One thing that has peeked my interest as I’m walking through these books is the fact that the writers of these histories often note other sources that contain “the rest of the acts” of many of the kings. They can be the “chronicles of Jehu”, the “Book of he Kings of Israel”, the “Book of the Kings of Israel and Judah”, or one of many others. The reason those references are intriguing is the primary question of why were they not preserved somewhere. It seems from what I have been able to gather, none of these resources and there are some twenty of them, have been retained. Many are considered “lost works” and others are considered pseudepigrapha – books falsely attributed to a particular individual. Even though they are referenced frequently, the seem to be shrouded in mystery. It would seem that books of this kind of importance would have been painstakingly preserved.
The second observation about the history of the kings is the continual “if – then” phenomenon. If you obey the LORD and keeps his commandments then you prosper and find victory in battle. If you do not, then you reap punishment or certain peril. In fact, under the reign of Asa (2Chron. 15) “whoever would not seek the LORD, the God of Israel, should be put to death, whether young or old, man or woman.” Now that’s what I call incentive!

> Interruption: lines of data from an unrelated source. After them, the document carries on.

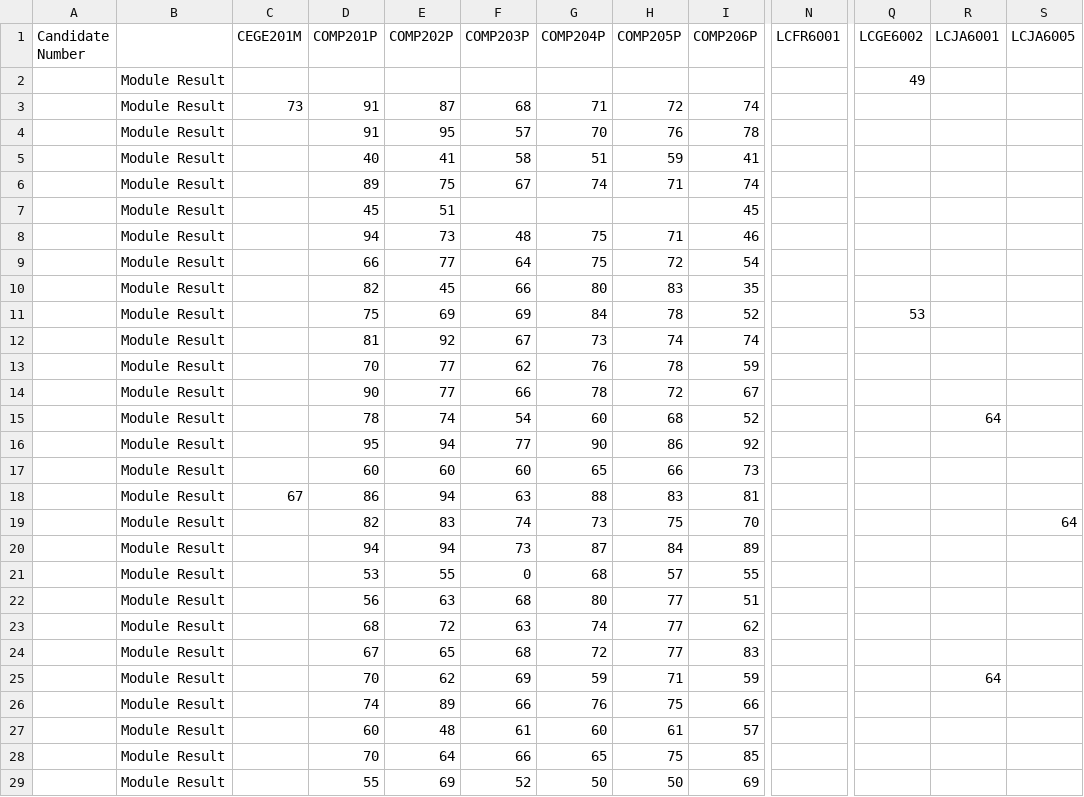
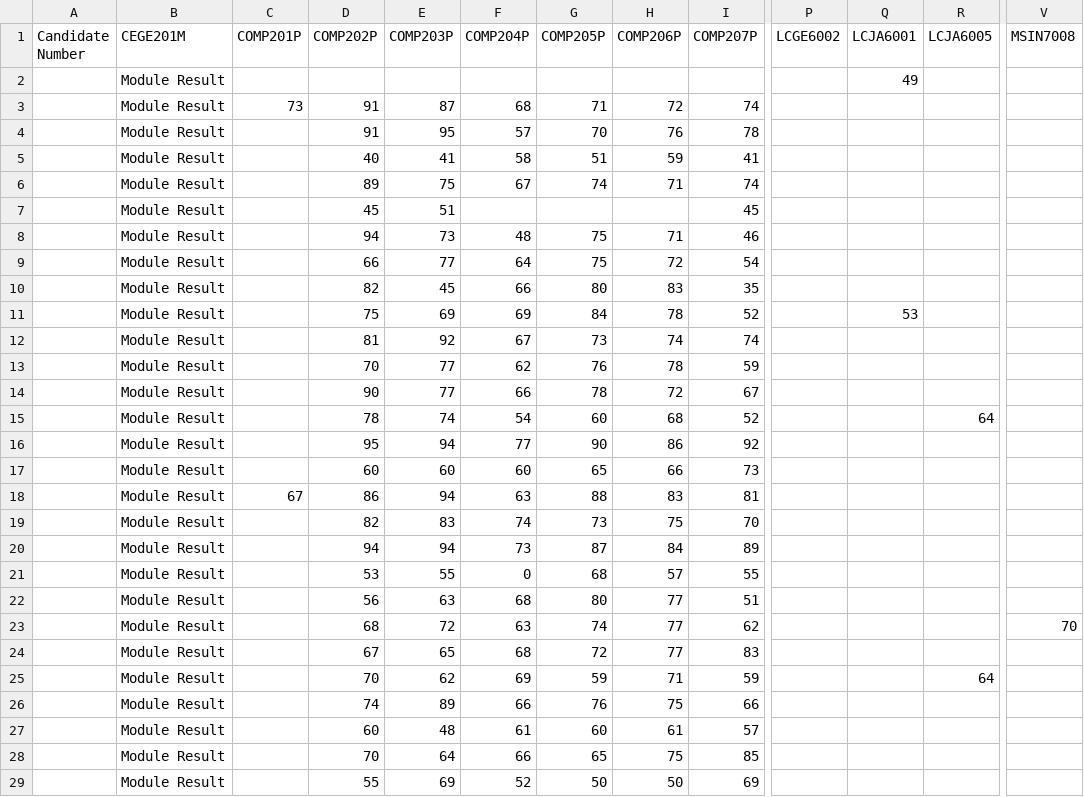
Before and after one commit to danielgavrilov/how-bad-is-it, a CSV file: data/bsc2.csv, drawn as a sheet; only a part is shown, gaps mark what is left out; removed rows and columns are numbered as before the commit, all else as after; the diff covers the shown part only; the diff names each change by its address in the sheet, - before the commit and + after, or states it on an @@ line.

Commit message:
Update bsc2.csv

```diff
--- a/data/bsc2.csv
+++ b/data/bsc2.csv
-column N (LCFR6001), empty
+column V (MSIN7008), row 23: 70
-B1: (empty)
+B1: CEGE201M
-C1: CEGE201M
+C1: COMP201P
-D1: COMP201P
+D1: COMP202P
-E1: COMP202P
+E1: COMP203P
-F1: COMP203P
+F1: COMP204P
-G1: COMP204P
+G1: COMP205P
-H1: COMP205P
+H1: COMP206P
-I1: COMP206P
+I1: COMP207P
-P2 (LCGE6002): 49
+P2 (LCGE6002): (empty)
-Q2 (LCJA6001): (empty)
+Q2 (LCJA6001): 49
-P11 (LCGE6002): 53
+P11 (LCGE6002): (empty)
-Q11 (LCJA6001): (empty)
+Q11 (LCJA6001): 53
-Q15 (LCJA6001): 64
+Q15 (LCJA6001): (empty)
-R15 (LCJA6005): (empty)
+R15 (LCJA6005): 64
-R19 (LCJA6005): 64
+R19 (LCJA6005): (empty)
-Q25 (LCJA6001): 64
+Q25 (LCJA6001): (empty)
-R25 (LCJA6005): (empty)
+R25 (LCJA6005): 64
```
Also changed, not shown: 24 edited cells elsewhere in this file.
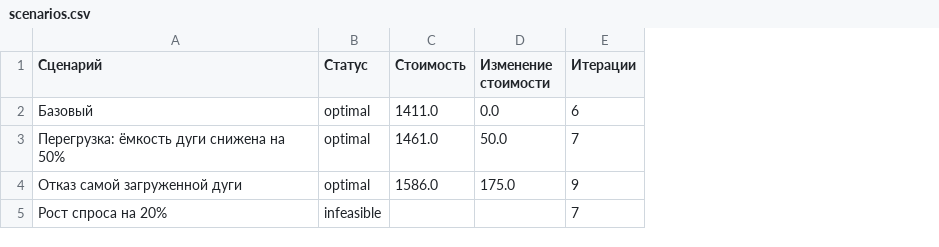
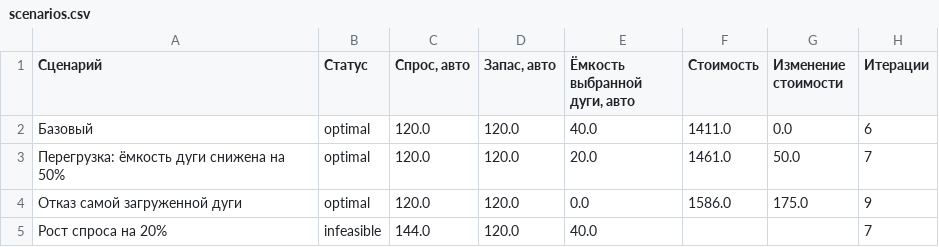
Before and after one commit to Anvar678/MO, a CSV file: Lab2/outputs/scenarios.csv, drawn as a sheet; the diff names each change by its address in the sheet, - before the commit and + after, or states it on an @@ line.

```diff
--- a/Lab2/outputs/scenarios.csv
+++ b/Lab2/outputs/scenarios.csv
+column C (Спрос, авто), rows 2-5: 120.0 | 120.0 | 120.0 | 144.0
+column D (Запас, авто), rows 2-5: all 120.0
+column E (Ёмкость выбранной дуги, авто), rows 2-5: 40.0 | 20.0 | 0.0 | 40.0
```
Also changed, not shown: Lab1/lab1_outputs/methods.csv, Lab1/lab1_outputs/scenarios.csv, 15 other files.
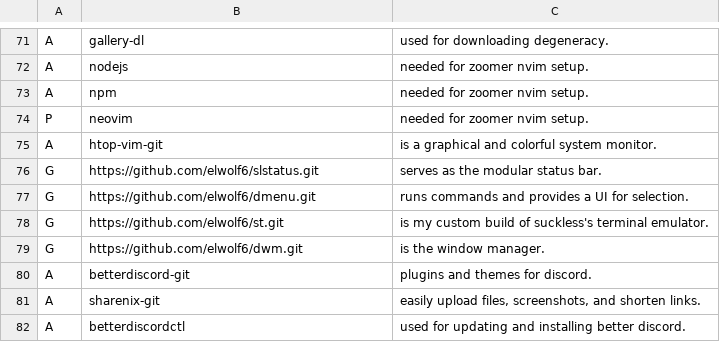
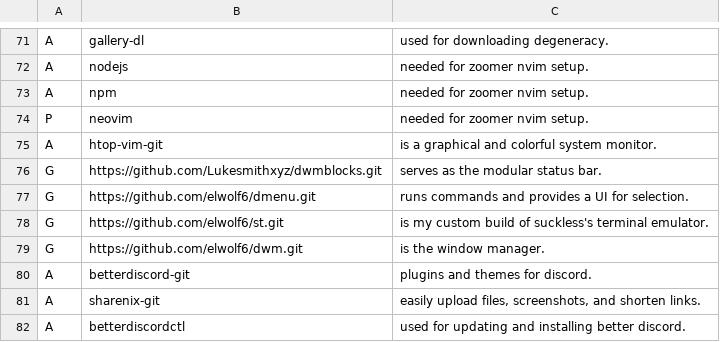
Before and after one commit to elwolf6/LARBS, a CSV file: progs.csv, drawn as a sheet; only a part is shown, gaps mark what is left out.

Commit message:
Update progs.csv

```diff
--- a/progs.csv
+++ b/progs.csv
@@ -75,3 +75,3 @@ P,neovim,"needed for zoomer nvim setup."
 A,htop-vim-git,"is a graphical and colorful system monitor."
-G,https://github.com/elwolf6/slstatus.git,"serves as the modular status bar."
+G,https://github.com/Lukesmithxyz/dwmblocks.git,"serves as the modular status bar."
 G,https://github.com/elwolf6/dmenu.git,"runs commands and provides a UI for selection."
```
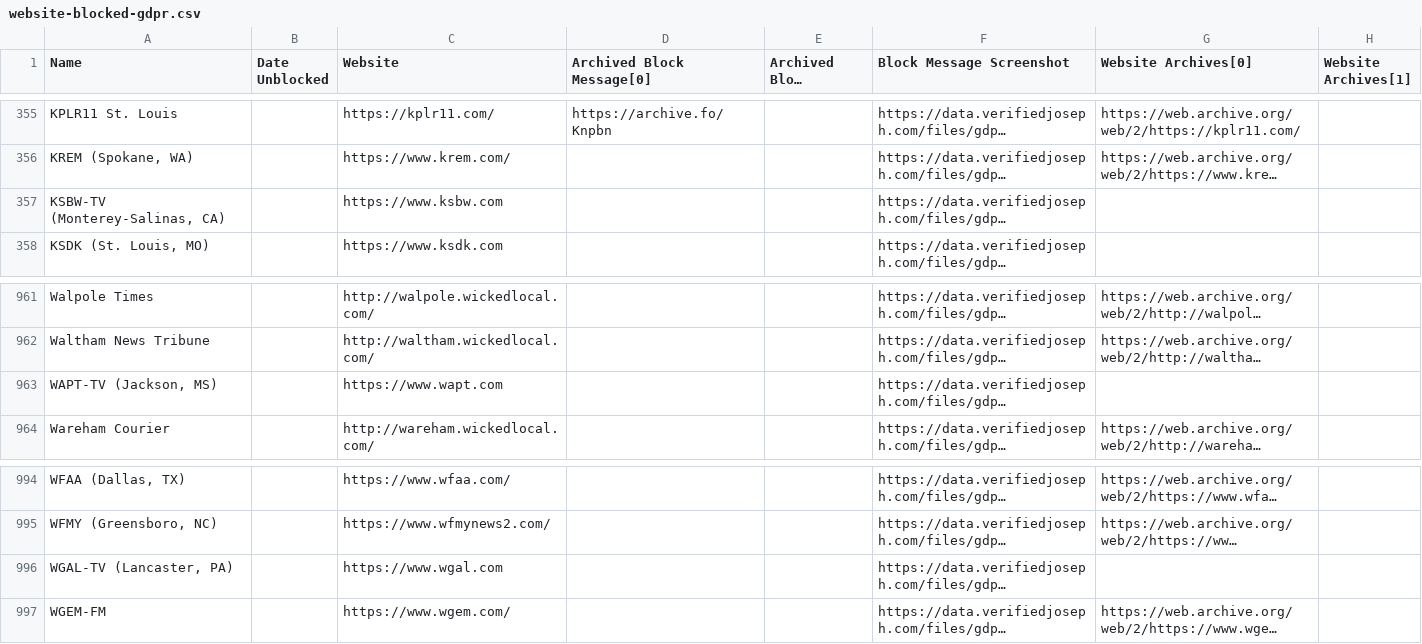
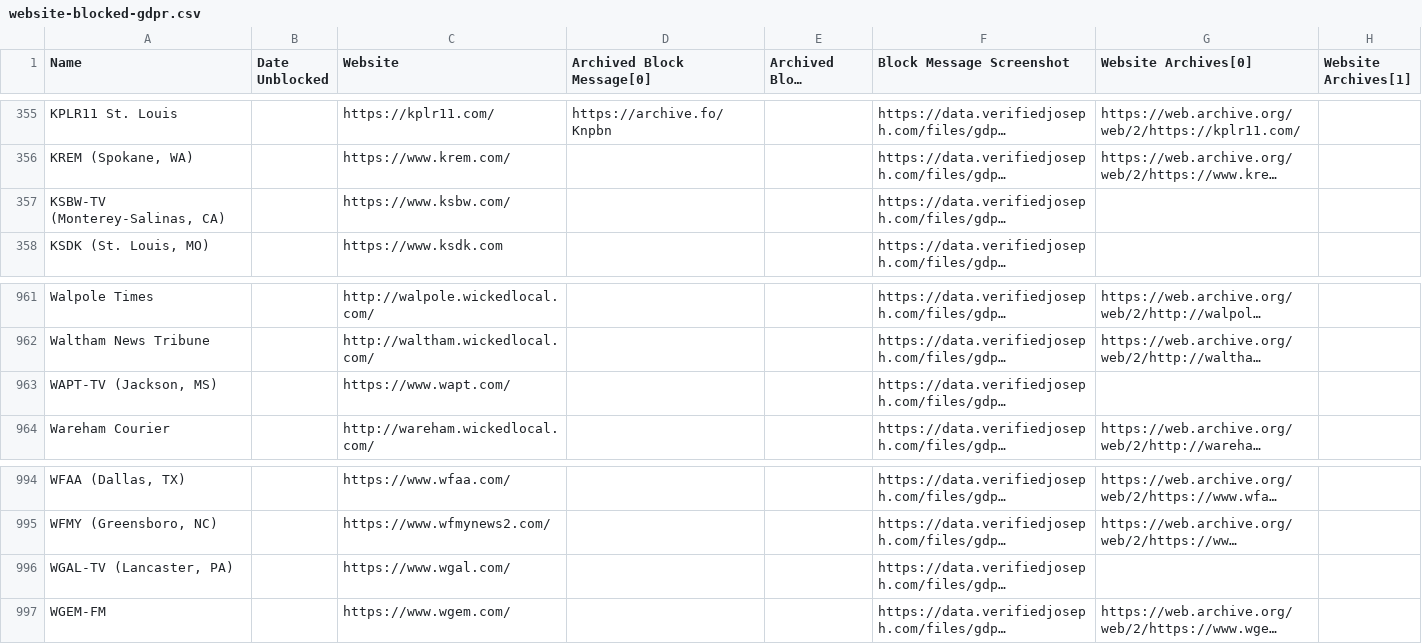
Before and after one commit to VerifiedJoseph/data.verifiedjoseph.com, a CSV file: website-blocked-gdpr.csv, drawn as a sheet; only a part is shown, gaps mark what is left out; long unchanged cells end in …; the diff covers the shown part only; the diff names each change by its address in the sheet, - before the commit and + after, or states it on an @@ line.

```diff
--- a/website-blocked-gdpr.csv
+++ b/website-blocked-gdpr.csv
-C357 (Website): https://www.ksbw.com
+C357 (Website): https://www.ksbw.com/
-C963 (Website): https://www.wapt.com
+C963 (Website): https://www.wapt.com/
-C996 (Website): https://www.wgal.com
+C996 (Website): https://www.wgal.com/
```
Also changed, not shown: 21 edited cells elsewhere in this file.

We don’t often think in these terms under a New Testament belief system. But its shadow is still present. You can hear it’s subtle prescription from the pulpit and in many Bible Study programs. Many times it is couched in offering reasons why one is suffering health issues, financial distress, marriage chaos, or the like. If ones life is “right with God” then those things would not happen. The calamity is caused by sin and disobedience. Even though we speak of “grace as unmerited favor”, on-going grace seems conditioned on doing the right things. At least, that’s how it comes across at times. And I’m not saying that’s wrong, I am simply saying we often attempt to disguise that type of if/then scenario when it comes to NT believers. The less subtle motivators are those referencing hell, or the avoidance of hell and the threat of the Second Coming of Christ. Although proclaiming the message of the nether world and the new world is often saved for the unsaved – it is also used to keep believers on the straight and narrow.
We can learn a good deal from the “history” books of the Bible. Not just the life of the kings of Judah and Israel, but how they related to God and how God related to them, personally and through the prophets. There are echoes of what went before and what is to come. There are definitive outlines of what it means to be a follower of Yahweh and what it means to struggle under the shadow of the “high places.” At times it seems the kings represent a microcosm of every person seeking to be a true learner/follower/disciple of Christ. At times hopelessly devoted to their God and other times consumed by the confusion of their day and the influence of mistakes in the past. It was never easy. Nor is it easy today to faithfully follow the Christ.
I think sometimes my epitaph may be as I first noted. However my desire is that it would be said I was found “doing what was right in the sight of the LORD.”